The second piece has a marginalized person, most probably a native for a speaker. He possesses “[t]he truth—light that fills me light…” (line 3) by virtue of having been allowed to see through the light despite the totalizing efforts of the privileged to dismiss him as a colorum or, in Filipino parlance, an illegitimate. He proceeds to mention “Bagumbayan. Aritao. Maragondon” (line 9)—the places where famous “colorums” like national hero Jose Rizal, the popular movement Cofradia de San Jose and great Katipunero Andres Bonifacio were all martyred. The colorum will not take demonizing against him sitting down,if only to liberate himself: he will not be bullet-riddled (lines 10-12) in the facedown manner all traitors die, nor give up his faith despite its being hanged/suspended (lines15-16) by the “legitimate.” The poem ends in an Amen (I believe), Cofradia-style, the last three syllables of which call to mind the name in which they were tagged.
It is noteworthy that in postmodern times, individuals are being liberated when they become their own person, someone not necessarily associated with an institution just to have an identity, someone whose assertion of identity will not fail unlike the addresses of the first pair of poems compared.

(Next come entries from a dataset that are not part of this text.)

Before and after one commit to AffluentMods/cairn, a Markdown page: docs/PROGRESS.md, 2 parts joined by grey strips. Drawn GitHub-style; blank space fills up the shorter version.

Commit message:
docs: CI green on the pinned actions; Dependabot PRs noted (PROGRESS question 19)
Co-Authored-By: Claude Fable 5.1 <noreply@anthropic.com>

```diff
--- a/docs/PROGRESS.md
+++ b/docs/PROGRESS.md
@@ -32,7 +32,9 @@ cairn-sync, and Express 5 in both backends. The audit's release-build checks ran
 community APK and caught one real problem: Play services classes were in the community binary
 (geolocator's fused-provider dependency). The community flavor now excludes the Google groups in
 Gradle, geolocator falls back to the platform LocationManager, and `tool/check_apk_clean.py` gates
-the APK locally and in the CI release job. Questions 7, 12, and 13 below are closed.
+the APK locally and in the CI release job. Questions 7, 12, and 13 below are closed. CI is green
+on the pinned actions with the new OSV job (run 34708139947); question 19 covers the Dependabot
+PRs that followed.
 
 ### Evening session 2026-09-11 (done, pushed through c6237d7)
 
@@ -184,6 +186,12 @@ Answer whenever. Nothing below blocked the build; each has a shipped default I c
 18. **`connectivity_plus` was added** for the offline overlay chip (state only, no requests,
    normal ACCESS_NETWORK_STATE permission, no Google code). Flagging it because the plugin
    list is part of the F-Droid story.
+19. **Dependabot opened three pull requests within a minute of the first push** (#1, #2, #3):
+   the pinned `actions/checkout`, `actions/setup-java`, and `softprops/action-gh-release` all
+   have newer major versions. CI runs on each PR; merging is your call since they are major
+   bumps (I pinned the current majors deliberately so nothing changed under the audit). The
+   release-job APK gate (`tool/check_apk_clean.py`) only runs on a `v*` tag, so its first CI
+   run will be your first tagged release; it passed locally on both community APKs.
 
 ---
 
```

Meanwhile, the postcolonial issue of retracing one’s significant history and reclaiming one’s truth, once resolved, will likewise bring about liberation; otherwise, one continues to be incarcerated in a colonial hegemony. The poem samples above which tackled such themes ruptured binaries to create poetry of liberation.